+++ Task material

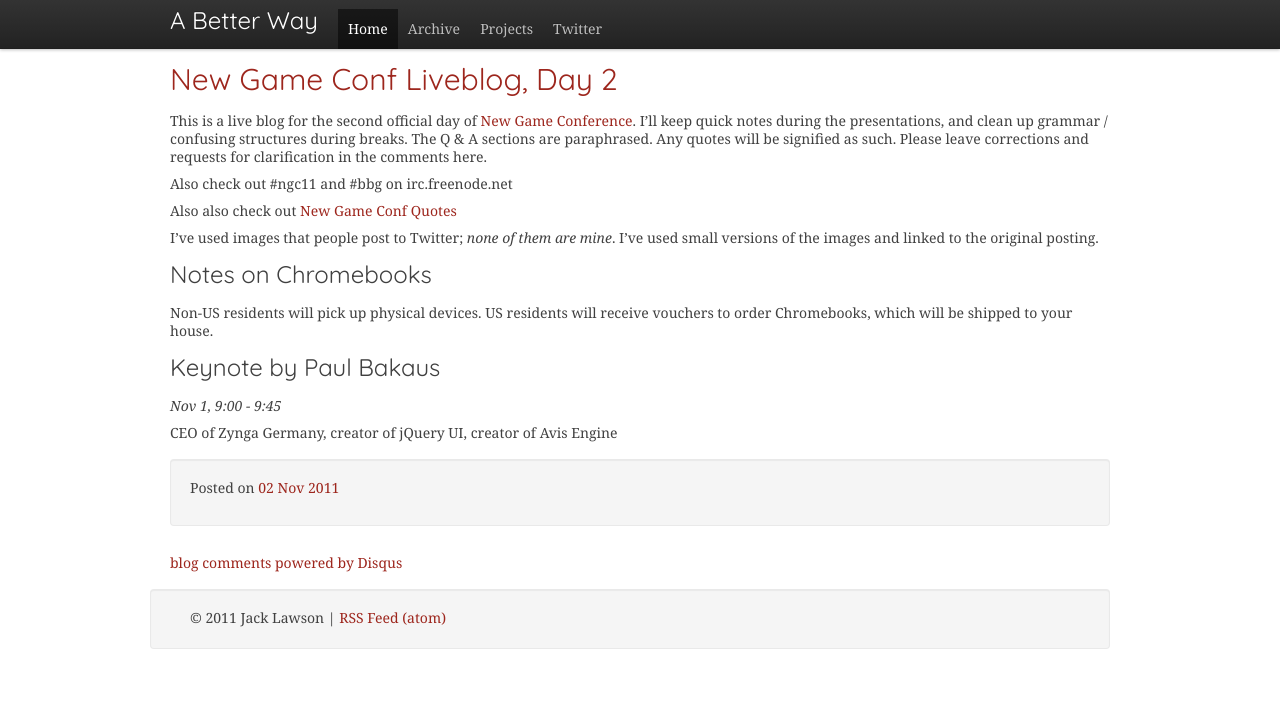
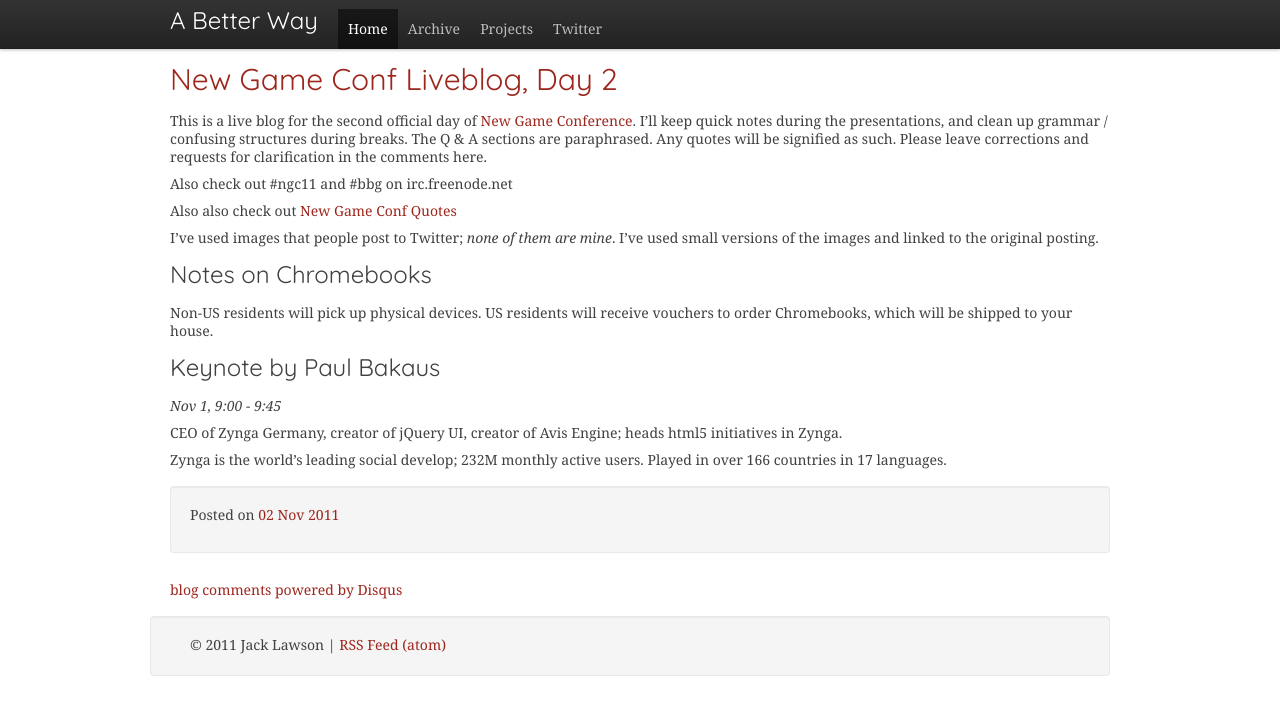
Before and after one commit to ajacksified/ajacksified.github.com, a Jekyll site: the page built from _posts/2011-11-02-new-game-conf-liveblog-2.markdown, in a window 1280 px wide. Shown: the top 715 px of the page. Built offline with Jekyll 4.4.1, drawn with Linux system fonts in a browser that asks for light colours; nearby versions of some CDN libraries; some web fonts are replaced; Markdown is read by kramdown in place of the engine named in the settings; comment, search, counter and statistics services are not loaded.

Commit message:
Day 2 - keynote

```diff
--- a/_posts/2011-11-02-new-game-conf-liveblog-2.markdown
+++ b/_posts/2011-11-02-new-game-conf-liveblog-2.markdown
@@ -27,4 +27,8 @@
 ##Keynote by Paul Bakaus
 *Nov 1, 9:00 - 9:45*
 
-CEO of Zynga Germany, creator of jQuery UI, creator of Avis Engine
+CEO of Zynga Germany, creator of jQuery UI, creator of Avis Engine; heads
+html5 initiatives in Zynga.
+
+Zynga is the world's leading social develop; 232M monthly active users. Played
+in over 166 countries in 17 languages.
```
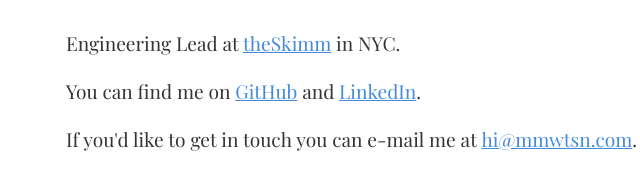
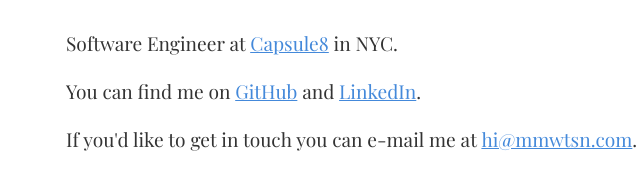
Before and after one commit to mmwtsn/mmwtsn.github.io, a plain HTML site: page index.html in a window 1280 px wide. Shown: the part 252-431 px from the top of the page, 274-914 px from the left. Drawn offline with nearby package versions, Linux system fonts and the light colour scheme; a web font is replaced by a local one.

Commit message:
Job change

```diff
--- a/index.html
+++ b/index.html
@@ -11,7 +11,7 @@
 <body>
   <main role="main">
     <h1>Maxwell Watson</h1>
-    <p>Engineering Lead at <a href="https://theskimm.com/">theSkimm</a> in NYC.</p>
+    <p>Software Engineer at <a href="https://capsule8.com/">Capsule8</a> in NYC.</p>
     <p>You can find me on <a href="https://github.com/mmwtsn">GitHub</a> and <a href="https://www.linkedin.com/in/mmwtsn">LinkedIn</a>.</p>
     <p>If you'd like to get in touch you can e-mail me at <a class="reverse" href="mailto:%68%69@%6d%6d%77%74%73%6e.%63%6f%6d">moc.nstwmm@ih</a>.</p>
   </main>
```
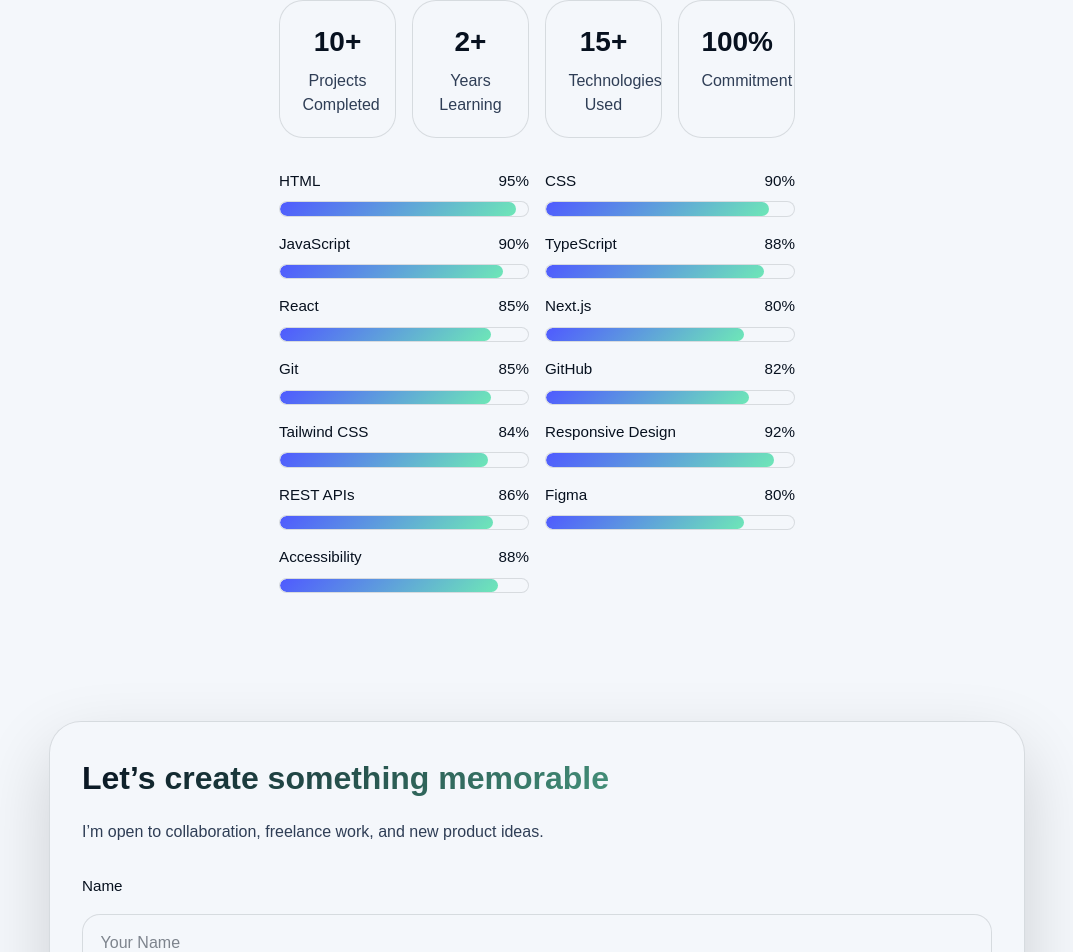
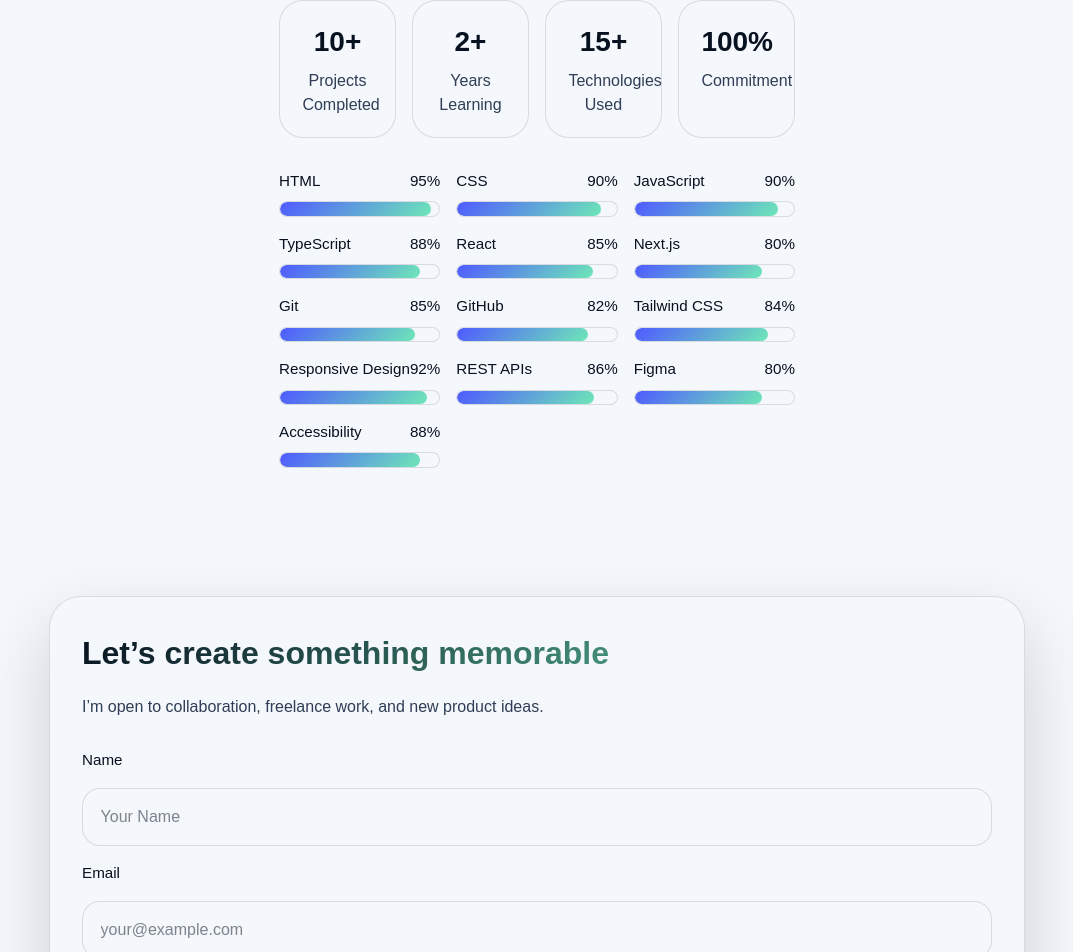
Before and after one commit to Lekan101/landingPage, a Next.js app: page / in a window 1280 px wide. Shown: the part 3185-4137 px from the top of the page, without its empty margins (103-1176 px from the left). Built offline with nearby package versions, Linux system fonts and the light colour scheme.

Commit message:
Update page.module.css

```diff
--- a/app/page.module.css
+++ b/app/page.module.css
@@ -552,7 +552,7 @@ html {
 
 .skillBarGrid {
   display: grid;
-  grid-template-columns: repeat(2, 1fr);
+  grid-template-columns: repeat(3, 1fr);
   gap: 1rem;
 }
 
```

++++++

- Exercise instructions:
If a line in the records contains the word "Zynga", copy it out.

- Response:
-CEO of Zynga Germany, creator of jQuery UI, creator of Avis Engine
+CEO of Zynga Germany, creator of jQuery UI, creator of Avis Engine; heads
+html5 initiatives in Zynga.
+Zynga is the world's leading social develop; 232M monthly active users. Played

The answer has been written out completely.